It is as if my garden, or at least certain parts of my garden read my last entry as this afternoon I discovered that yes, I do have my first flower of spring - one of the Muscari (Grape Hyacinths) has decided to emerge and greet the coming Spring.
The name of the genus, Muscari, comes from the Greek word for moschos meaning "musk", and refers to the sweet aromatic scent of the flowers which, together with their often deep blue colouring, has made them popular in cultivation.
The common name is grape hyacinth, from the way their flowerhead resembles that of a hyacinth. An Anglo-Saxon translation of the Greek physician, pharmacologist and botanist, Dioscorides, mentions that the first grape hyacinths were found on a forested mountain peak where they originated from the spilled drops of dragon's blood.
Naturally however my Dutch irises have been in flower all month and with no signs of slowly down. Whether or not, these flowers are named after the Greek Goddess of rainbows who has the same name, their vibrant colour is always a joy to see.
But alas, my jonquils (or narcissus) still are not heeding any call to bud.
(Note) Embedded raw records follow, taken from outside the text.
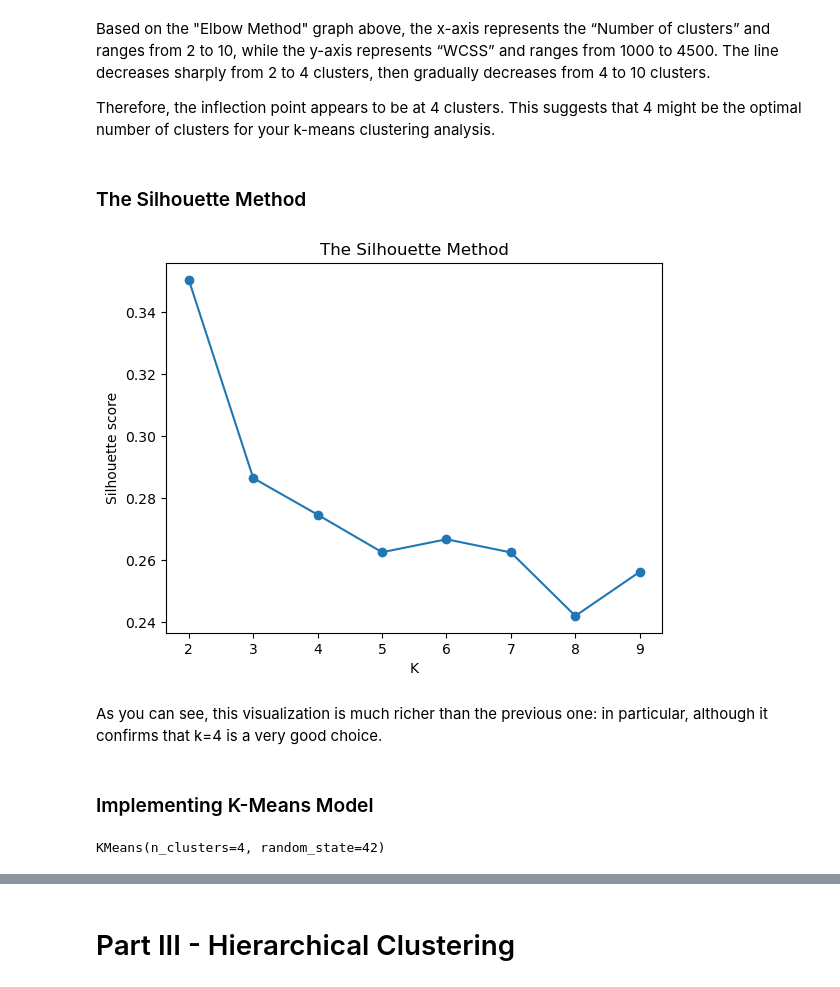
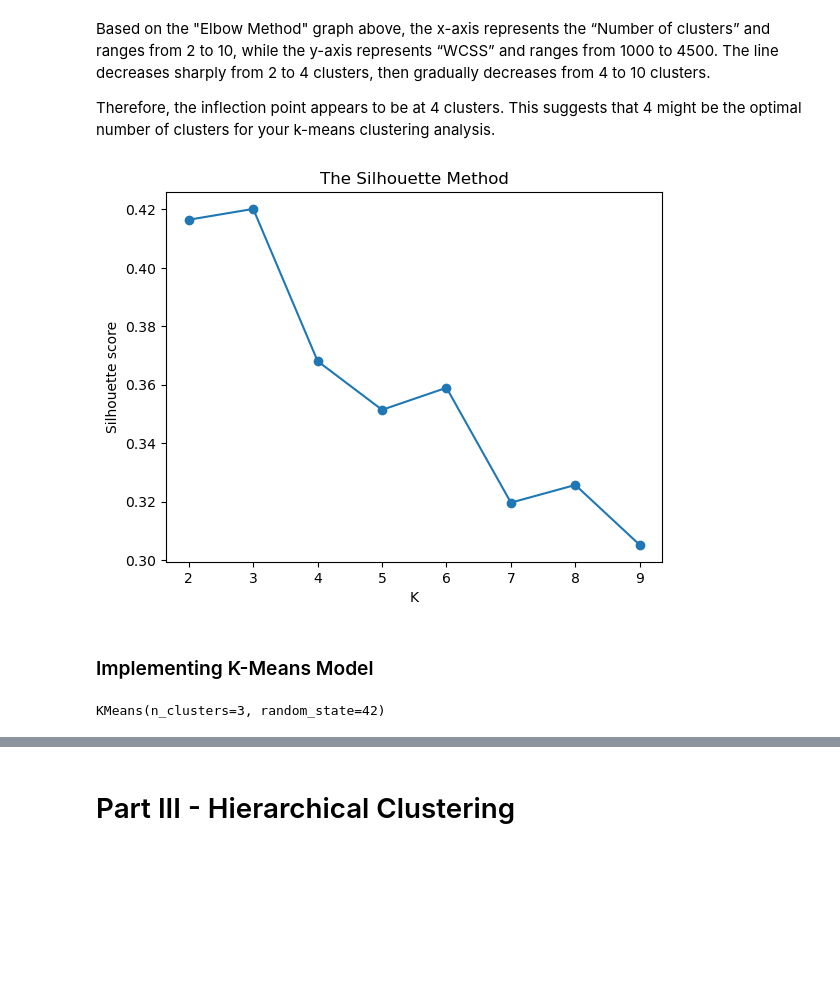
Before and after one commit to Nathan-13/ML-Project-Unsupervised-Learning, a Jupyter notebook: notebook/Unsupervised Learning - Project.ipynb, the cells around one changed output, grey strips where cells are left out. Drawn from its saved outputs; the diff is of its cells as text; code cells hidden in the pictures; blank space fills up the shorter version.

```diff
--- a/notebook/Unsupervised Learning - Project.ipynb
+++ b/notebook/Unsupervised Learning - Project.ipynb
@@ -356,39 +338,37 @@ plt.show()
 Based on the "Elbow Method" graph above, the x-axis represents the “Number of clusters” and ranges from 2 to 10, while the y-axis represents “WCSS” and ranges from 1000 to 4500. The line decreases sharply from 2 to 4 clusters, then gradually decreases from 4 to 10 clusters.
 
 Therefore, the inflection point appears to be at 4 clusters. This suggests that 4 might be the optimal number of clusters for your k-means clustering analysis.
-# %% [markdown]
-### The Silhouette Method
-# %%
-from sklearn.metrics import silhouette_score
-
-# Determine the optimal number of clusters
-silhouette_scores = []  # stores silhouette scores for different number of clusters
-range_n_clusters = list(range(2,10))  # the range of cluster numbers you want to consider
-
-for n_clusters in range_n_clusters:
-    clusterer = KMeans(n_clusters=n_clusters)
-    preds = clusterer.fit_predict(X)
-    score = silhouette_score(X, preds)
-    silhouette_scores.append(score)
-
-optimal_clusters = range_n_clusters[silhouette_scores.index(max(silhouette_scores))]
-# %%
-# Plot the silhouette graph
-plt.plot(range_n_clusters, silhouette_scores, marker='o')
-plt.title('The Silhouette Method')
-plt.xlabel('K')
-plt.ylabel('Silhouette score')
-plt.show()
-# %% [output]
-[figure, removed]
-# %% [markdown]
-As you can see, this visualization is much richer than the previous one: in particular, although it confirms that k=4 is a very good choice.
+# %%
+from sklearn.metrics import silhouette_score
+
+# Determine the optimal number of clusters
+silhouette_scores = []  # stores silhouette scores for different number of clusters
+range_n_clusters = list(range(2,10))  # the range of cluster numbers you want to consider
+
+for n_clusters in range_n_clusters:
+    clusterer = KMeans(n_clusters=n_clusters)
+    preds = clusterer.fit_predict(X_pca)
+    score = silhouette_score(X_pca, preds)
+    silhouette_scores.append(score)
+
+sil_optimal_clusters = range_n_clusters[silhouette_scores.index(max(silhouette_scores))]
+
+# Plot the silhouette graph
+plt.plot(range_n_clusters, silhouette_scores, marker='o')
+plt.title('The Silhouette Method')
+plt.xlabel('K')
+plt.ylabel('Silhouette score')
+plt.show()
+# %% [output]
+[figure, added]
 # %% [markdown]
 ### Implementing K-Means Model
 # %%
+n_clusters = 3
+
 # Implementing K-Means
-kmeans = KMeans(n_clusters = 4, init = 'k-means++', random_state = 42)
-kmeans.fit(X)
+kmeans = KMeans(n_clusters = n_clusters, init = 'k-means++', random_state = 42)
+kmeans.fit(X_pca)
 # %% [output]
-KMeans(n_clusters=4, random_state=42)
+KMeans(n_clusters=3, random_state=42)
 # %%
```
Also changed, not shown: parts of 46 cells of this notebook.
According to Roman poet Ovid, Narcissus was a rather self-centred youth who, after breaking the heart of Echo (who pinned away so only her voice remained), he fell in love with a reflection in a stream - that was his own.
Unable to drink from the stream (as that would damage the reflection), Narcissus eventually died of thirst and from the ground where his body lay, a flower grew.